Goldendoodles are very popular dogs today. They have been bred to fulfill many different roles in our society. Some of them are used for hunting, some of them are used for guarding, some of them are used as therapy animals or service dogs. There is no doubt that they deserve their place in the world and it’s time to recognize all these qualities and give a proper recognition to this breed!
In order to do so, there needs to be a standardized way of measuring the size of these wonderful pets.
For example, if you were looking for a pet sitter, would you want your pet sitting company to measure your dog’s height and weight? Or maybe you wanted your veterinarian to weigh him before giving him any treatment?
Of course not!
So why should we measure the size of our pets? Why shouldn’t we just use common sense when choosing a new puppy or kitten home?
The answer is simple: because it’s wrong! And I’m here to tell you right now, YOU’RE WRONG! You’re going to learn how wrong you are…and why.
How To Measure Your Pet Dog’s Size With Common Sense
You’ve probably heard the term “standard” before. It refers to a set of rules and guidelines that are followed in a particular field of endeavor. For example, your state has standards for the education of children. The format of each school is generally standardized so that all students have similar experiences.

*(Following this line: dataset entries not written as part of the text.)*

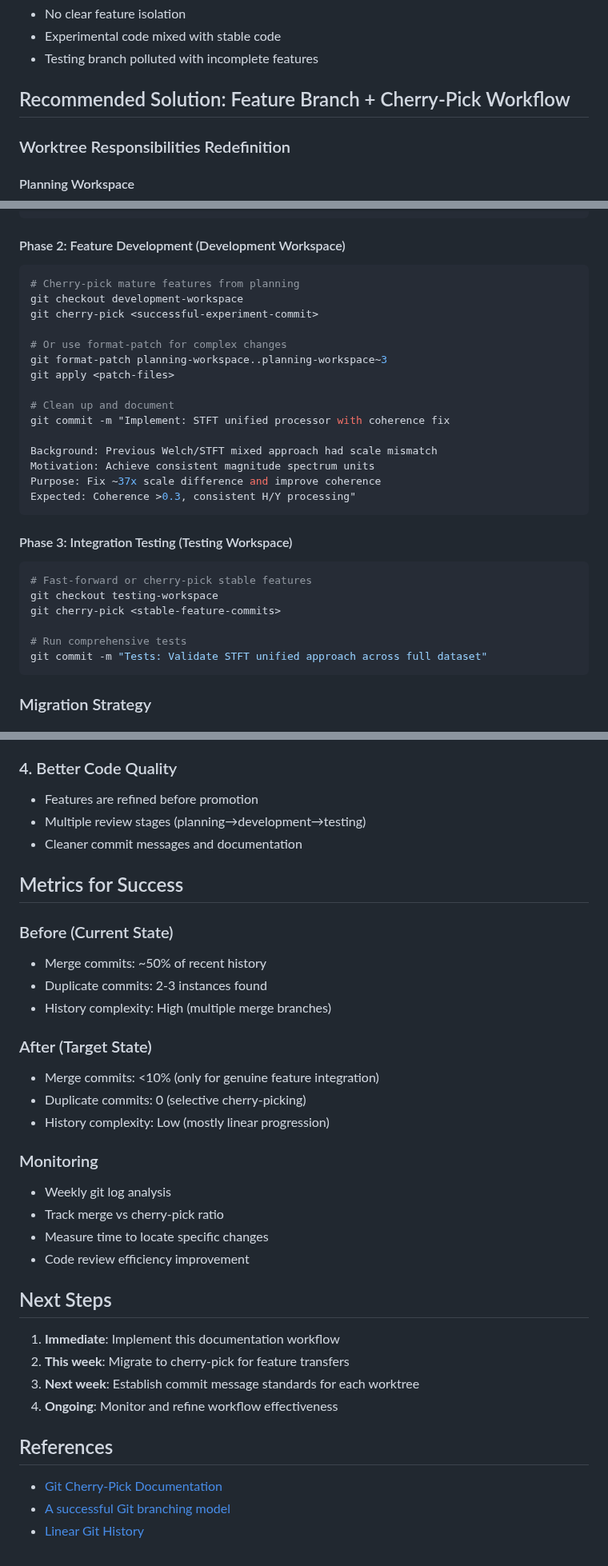
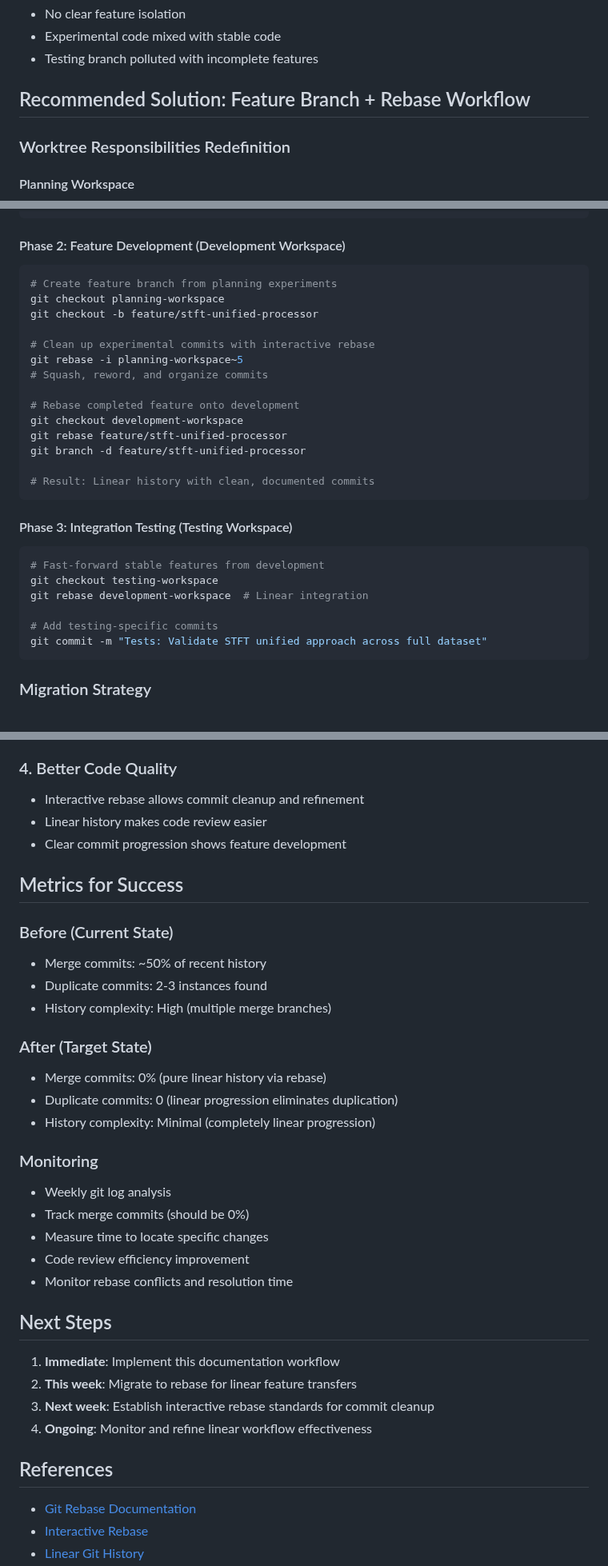
Before and after one commit to sk413025/nmf-sound-localizer, a Markdown page: docs/git_workflow_analysis_and_recommendations.md, 3 parts joined by grey strips. Shown at 80% size. Drawn GitHub-style.

````diff
--- a/docs/git_workflow_analysis_and_recommendations.md
+++ b/docs/git_workflow_analysis_and_recommendations.md
@@ -45,7 +45,7 @@ development → testing (merge, frequent)
 - Experimental code mixed with stable code
 - Testing branch polluted with incomplete features
 
-## Recommended Solution: Feature Branch + Cherry-Pick Workflow
+## Recommended Solution: Feature Branch + Rebase Workflow
 
 ### Worktree Responsibilities Redefinition
 
@@ -81,30 +81,29 @@ git commit -m "Results: STFT unified approach successful"
 
 #### Phase 2: Feature Development (Development Workspace)
 ```bash
-# Cherry-pick mature features from planning
+# Create feature branch from planning experiments
+git checkout planning-workspace
+git checkout -b feature/stft-unified-processor
+
+# Clean up experimental commits with interactive rebase
+git rebase -i planning-workspace~5
+# Squash, reword, and organize commits
+
+# Rebase completed feature onto development
 git checkout development-workspace
-git cherry-pick <successful-experiment-commit>
+git rebase feature/stft-unified-processor
+git branch -d feature/stft-unified-processor
 
-# Or use format-patch for complex changes
-git format-patch planning-workspace..planning-workspace~3
-git apply <patch-files>
-
-# Clean up and document
-git commit -m "Implement: STFT unified processor with coherence fix
-
-Background: Previous Welch/STFT mixed approach had scale mismatch
-Motivation: Achieve consistent magnitude spectrum units
-Purpose: Fix ~37x scale difference and improve coherence
-Expected: Coherence >0.3, consistent H/Y processing"
+# Result: Linear history with clean, documented commits
 ```
 
 #### Phase 3: Integration Testing (Testing Workspace)
 ```bash
-# Fast-forward or cherry-pick stable features
+# Fast-forward stable features from development
 git checkout testing-workspace
-git cherry-pick <stable-feature-commits>
+git rebase development-workspace  # Linear integration
 
-# Run comprehensive tests
+# Add testing-specific commits
 git commit -m "Tests: Validate STFT unified approach across full dataset"
 ```
 
@@ -202,9 +204,9 @@ git cherry-pick <clean-vad-commit>
 - Testing: Integration and validation
 
 ### 4. Better Code Quality
-- Features are refined before promotion
-- Multiple review stages (planning→development→testing)
-- Cleaner commit messages and documentation
+- Interactive rebase allows commit cleanup and refinement
+- Linear history makes code review easier
+- Clear commit progression shows feature development
 
 ## Metrics for Success
 
@@ -214,25 +216,26 @@ git cherry-pick <clean-vad-commit>
 - History complexity: High (multiple merge branches)
 
 ### After (Target State)
-- Merge commits: <10% (only for genuine feature integration)
-- Duplicate commits: 0 (selective cherry-picking)
-- History complexity: Low (mostly linear progression)
+- Merge commits: 0% (pure linear history via rebase)
+- Duplicate commits: 0 (linear progression eliminates duplication)
+- History complexity: Minimal (completely linear progression)
 
 ### Monitoring
 - Weekly git log analysis
-- Track merge vs cherry-pick ratio
+- Track merge commits (should be 0%)
 - Measure time to locate specific changes
 - Code review efficiency improvement
+- Monitor rebase conflicts and resolution time
 
 ## Next Steps
 
 1. **Immediate**: Implement this documentation workflow
-2. **This week**: Migrate to cherry-pick for feature transfers
-3. **Next week**: Establish commit message standards for each worktree
-4. **Ongoing**: Monitor and refine workflow effectiveness
+2. **This week**: Migrate to rebase for linear feature transfers
+3. **Next week**: Establish interactive rebase standards for commit cleanup
+4. **Ongoing**: Monitor and refine linear workflow effectiveness
 
 ## References
 
-- [Git Cherry-Pick Documentation](https://git-scm.com/docs/git-cherry-pick)
-- [A successful Git branching model](https://nvie.com/posts/a-successful-git-branching-model/)
+- [Git Rebase Documentation](https://git-scm.com/docs/git-rebase)
+- [Interactive Rebase](https://git-scm.com/docs/git-rebase#_interactive_mode)
 - [Linear Git History](https://www.bitsnbites.eu/a-tidy-linear-git-history/)
````
Also changed, not shown: other parts of docs/git_workflow_analysis_and_recommendations.md (+36 -32 lines).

The same logic can be applied to your dog’s size and measurements. Imagine how easy it would be to take your pet for a simple walk around the block if we had a set standard for these things. You could simply take your tape measure (or yardstick if you prefer) and make sure that your pet fit inside specific parameters.
The infographic below describes the correct way to measure your pet dog. It’s really quite simple and you’ll be able to do it in just a matter of minutes!

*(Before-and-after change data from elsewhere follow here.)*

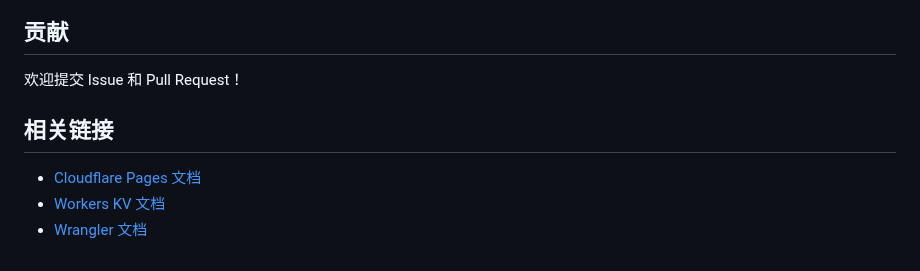
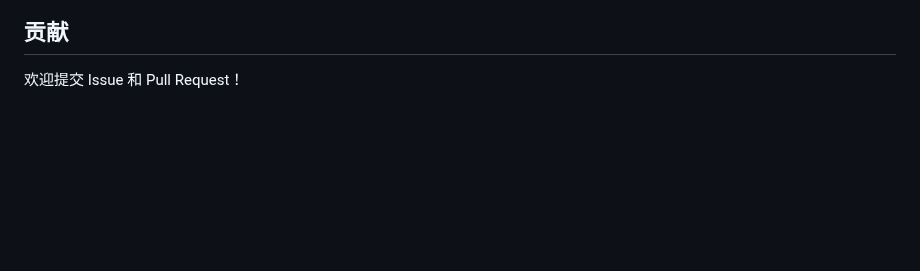
Before and after one commit to yutian81/domain-check, a Markdown page: README.md, the part around the change. Rendered like a GitHub page; blank space fills up the shorter version.

```diff
--- a/README.md
+++ b/README.md
@@ -91,9 +91,3 @@ MIT License
 ## 贡献
 
 欢迎提交 Issue 和 Pull Request！
-
-## 相关链接
-
-- [Cloudflare Pages 文档](https://developers.cloudflare.com/pages/)
-- [Workers KV 文档](https://developers.cloudflare.com/workers/runtime-apis/kv/)
-- [Wrangler 文档](https://developers.cloudflare.com/workers/wrangler/)
```
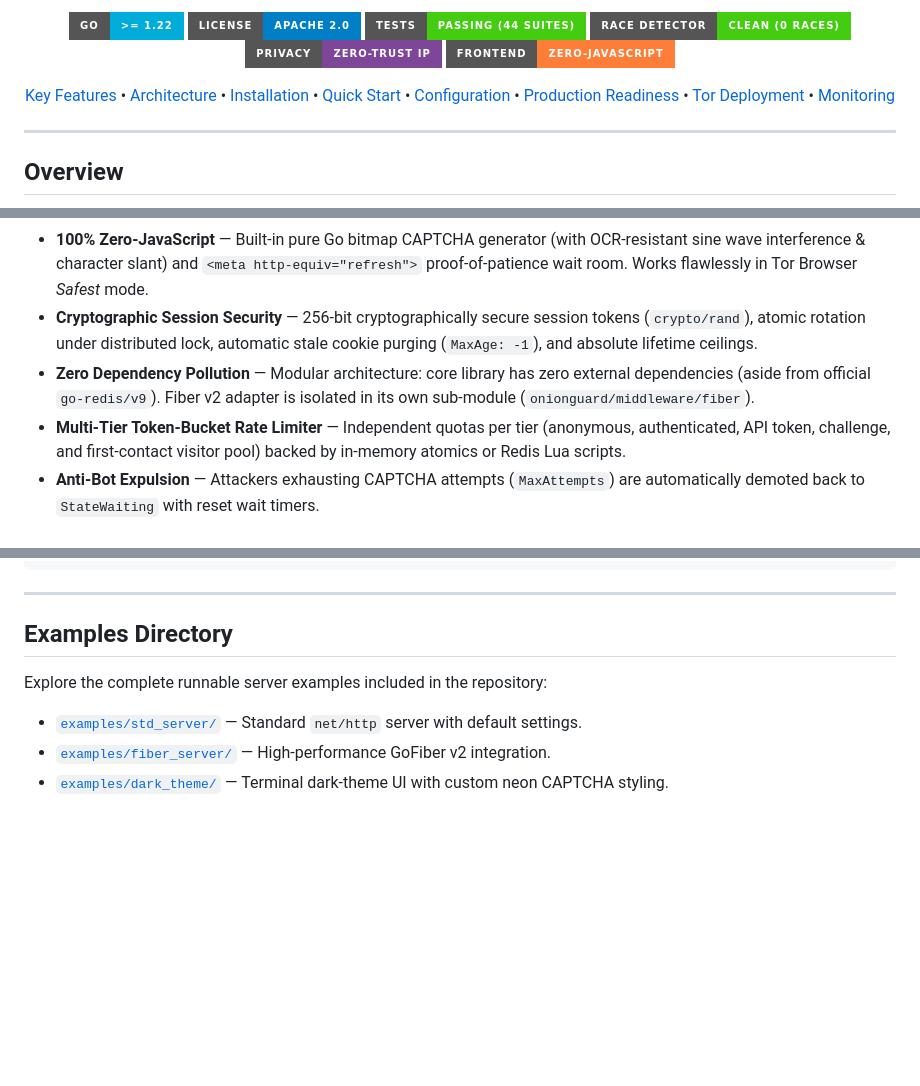
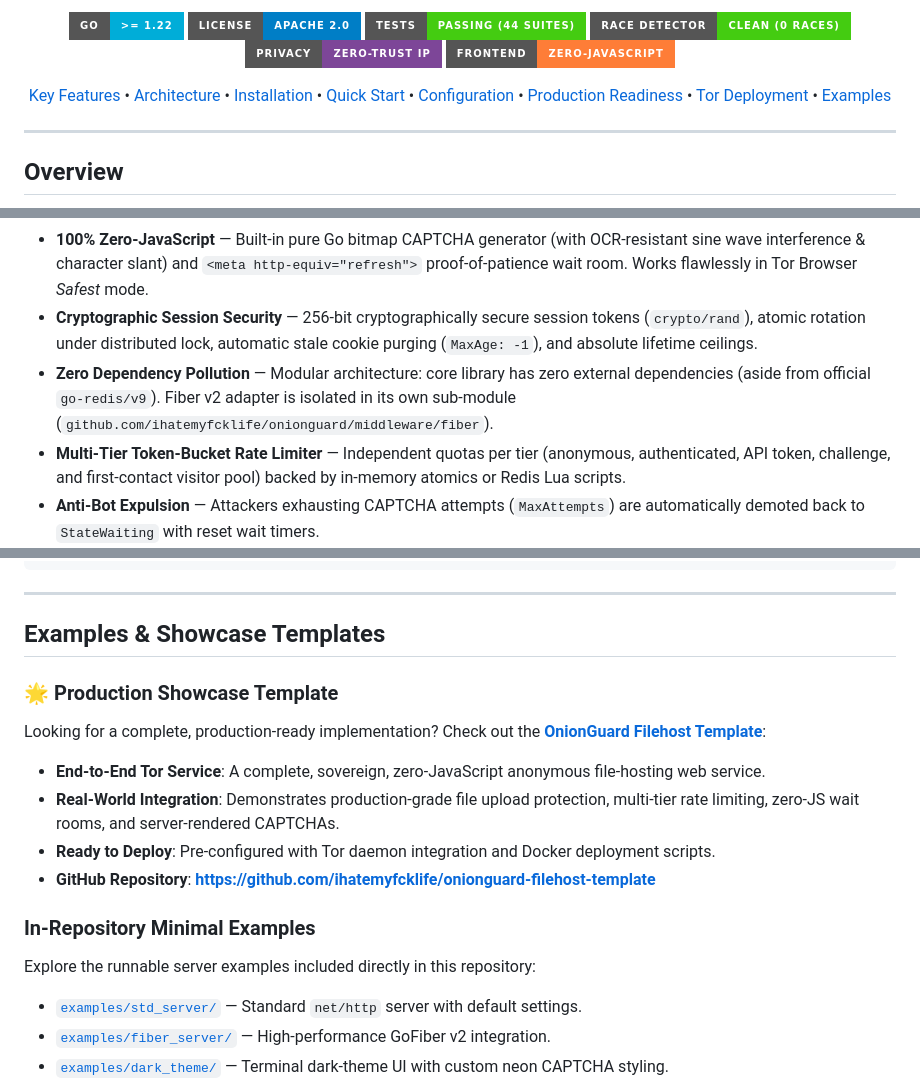
Before and after one commit to ihatemyfcklife/onionguard, a Markdown page: README.md, 3 parts joined by grey strips. Drawn GitHub-style; badges without logos; blank space fills up the shorter version.

Commit message:
docs: add onionguard-filehost-template showcase to README

```diff
--- a/README.md
+++ b/README.md
@@ -21,7 +21,7 @@
   <a href="#configuration--options">Configuration</a> •
   <a href="#production-readiness--security-hardening">Production Readiness</a> •
   <a href="#tor-deployment-guide">Tor Deployment</a> •
-  <a href="#health-checks--monitoring">Monitoring</a>
+  <a href="#examples--showcase-templates">Examples</a>
 </p>
 
 </div>
@@ -46,7 +46,7 @@ Traditional web application firewalls (Cloudflare, AWS WAF, Akamai, reCAPTCHA) r
 - **High Performance & Low Latency** — Optimized single store lookup per admitted request (`EvaluateFresh`), slashing Redis overhead by **66%**.
 - **100% Zero-JavaScript** — Built-in pure Go bitmap CAPTCHA generator (with OCR-resistant sine wave interference & character slant) and `<meta http-equiv="refresh">` proof-of-patience wait room. Works flawlessly in Tor Browser *Safest* mode.
 - **Cryptographic Session Security** — 256-bit cryptographically secure session tokens (`crypto/rand`), atomic rotation under distributed lock, automatic stale cookie purging (`MaxAge: -1`), and absolute lifetime ceilings.
-- **Zero Dependency Pollution** — Modular architecture: core library has zero external dependencies (aside from official `go-redis/v9`). Fiber v2 adapter is isolated in its own sub-module (`onionguard/middleware/fiber`).
+- **Zero Dependency Pollution** — Modular architecture: core library has zero external dependencies (aside from official `go-redis/v9`). Fiber v2 adapter is isolated in its own sub-module (`github.com/ihatemyfcklife/onionguard/middleware/fiber`).
 - **Multi-Tier Token-Bucket Rate Limiter** — Independent quotas per tier (anonymous, authenticated, API token, challenge, and first-contact visitor pool) backed by in-memory atomics or Redis Lua scripts.
 - **Anti-Bot Expulsion** — Attackers exhausting CAPTCHA attempts (`MaxAttempts`) are automatically demoted back to `StateWaiting` with reset wait timers.
 - **Anonymity-Preserving Observability** — Built-in Prometheus-compatible metric hooks (`MetricsObserver`) and Kubernetes readiness probe support (`Ping(ctx)`).
@@ -516,9 +516,20 @@ go test -v -run TestRedis ./store
 
 ---
 
-## Examples Directory
+## Examples & Showcase Templates
 
-Explore the complete runnable server examples included in the repository:
+### 🌟 Production Showcase Template
+
+Looking for a complete, production-ready implementation? Check out the **[OnionGuard Filehost Template](https://github.com/ihatemyfcklife/onionguard-filehost-template)**:
+
+- **End-to-End Tor Service**: A complete, sovereign, zero-JavaScript anonymous file-hosting web service.
+- **Real-World Integration**: Demonstrates production-grade file upload protection, multi-tier rate limiting, zero-JS wait rooms, and server-rendered CAPTCHAs.
+- **Ready to Deploy**: Pre-configured with Tor daemon integration and Docker deployment scripts.
+- **GitHub Repository**: **[https://github.com/ihatemyfcklife/onionguard-filehost-template](https://github.com/ihatemyfcklife/onionguard-filehost-template)**
+
+### In-Repository Minimal Examples
+
+Explore the runnable server examples included directly in this repository:
 
 - [`examples/std_server/`](examples/std_server/main.go) — Standard `net/http` server with default settings.
 - [`examples/fiber_server/`](examples/fiber_server/main.go) — High-performance GoFiber v2 integration.
```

A Word About Goldendoodles
Goldendoodles are the best of both worlds. They have the appearance of a poodle with the temperament of a golden retriever. If you’re looking for the perfect family pet that has minimal grooming needs and loves children, you need to consider this dog breed.
Why choose a goldendoodle over a poodle or golden retriever? Well, let’s take a look at the facts, shall we?

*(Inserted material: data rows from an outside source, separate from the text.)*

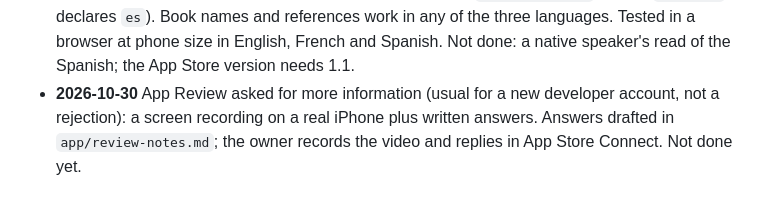
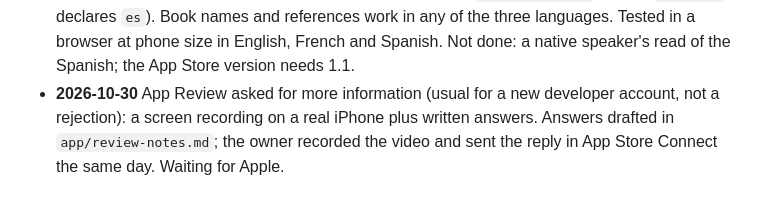
Before and after one commit to qqRainbow/lamp, a Markdown page: CLAUDE.md, the part around the change. Drawn GitHub-style.

Commit message:
Work log: App Review reply sent
Co-Authored-By: Claude Opus 5.5 <noreply@anthropic.com>

```diff
--- a/CLAUDE.md
+++ b/CLAUDE.md
@@ -135,4 +135,4 @@ Newest last. One line per finished piece of work; say what is unfinished.
 - **2026-10-29** Lamp 1.0 submitted to App Review ("Waiting for Review"). Lessons: App Privacy answers count only after **Publish**; untick "Sign-in required" in App Review Information (Lamp has no accounts). After approval: update the church poster/QR to mention the App Store, consider the header image.
 - **2026-10-29** Sunday tools for churches: Journal → Sermons (sermon notes with passages, points, private notes), shared reading plans (Lamp's plans with a start date, or the church's own readings) and sermon outlines as links with a QR code (Settings → Your church; making links is website only; the app opens pasted links). QR encoder written into Lamp and checked against segno and the browser's QR reader. Tested in a browser: EN/FR, light/dark, phone size, tampered links refused, re-scans don't duplicate. Not done: opening links straight in the iPhone app (see Open decisions); not yet in an App Store build (needs version 1.1).
 - **2026-10-30** Spanish: a third language with the Reina-Valera 1909 (public domain, from eBible.org, `rv.json`), all 457 interface texts, feelings and search words, crisis help numbers, stories, plans, badges, the 8 First steps lessons and 13 key words, all 247 quiz questions (answers checked by script against the RV verse, the 43 "Who said it?" quotes copied word for word), the privacy page, and a Spanish App Store listing in `app/listing.md` for 1.1 (`setup.sh` declares `es`). Book names and references work in any of the three languages. Tested in a browser at phone size in English, French and Spanish. Not done: a native speaker's read of the Spanish; the App Store version needs 1.1.
-- **2026-10-30** App Review asked for more information (usual for a new developer account, not a rejection): a screen recording on a real iPhone plus written answers. Answers drafted in `app/review-notes.md`; the owner records the video and replies in App Store Connect. Not done yet.
+- **2026-10-30** App Review asked for more information (usual for a new developer account, not a rejection): a screen recording on a real iPhone plus written answers. Answers drafted in `app/review-notes.md`; the owner recorded the video and sent the reply in App Store Connect the same day. Waiting for Apple.
```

Poodles are really great dogs. They’re often used as seeing-eye dogs and other types of work that requires intelligence and responsibility. Unfortunately, most people don’t like the idea of having to cut their dog’s hair every few weeks. By getting a goldendoodle, you get the best of both worlds: a dog that’s similar to a poodle in terms of intelligence and responsibility with the easy-care coat of a golden retriever.
The Golden Retriever
Unlike poodles, golden retrievers are friendly to just about everyone. Children and adults alike can enjoy their company provided they treat them well. They’re also extremely intelligent and have a reputation for being extremely loving towards their owners. While they may require a bit more grooming than poodles, they still don’t need to be cut every month like a poodle would.
By getting a goldendoodle, you’ll get the best of both worlds: a dog that’s similar to a golden retriever in terms of friendliness and intelligence with the easy-care coat of a poodle.
Sources & references used in this article:
Expression of Behavioural Traits in Goldendoodles and Labradoodles by VL Shouldice, AM Edwards, JA Serpell, L Niel… – Animals, 2019 – mdpi.com
Pedigree growth strategy (a) by K Lee – 2012 – i5 Publishing
All Sizes of Poodles: Standards, Miniatures and Toys by T Calkins, A Deming – Kellogg School of Management Cases, 2017 – emerald.com
Dog breed identification with a neural network over learned representations from the xception cnn architecture by JS Bell – mysticalpoodles.com
The Development of Cesium Calcium Bromo-Iodide scintillator for X-ray and Gamma ray detection by LM Downs – 2013 – discovery.ucl.ac.uk
Use of computed tomography and radiation therapy planning software to develop a novel formula for body surface area calculation in dogs by K Mulligan, P Rivas – 21st International Conference on Artificial Intelligence …, 2019 – rivas.ai
Tracheal chondrosarcoma with overlying inflammatory polyp in a dog by MS Loyd – 2017 – trace.tennessee.edu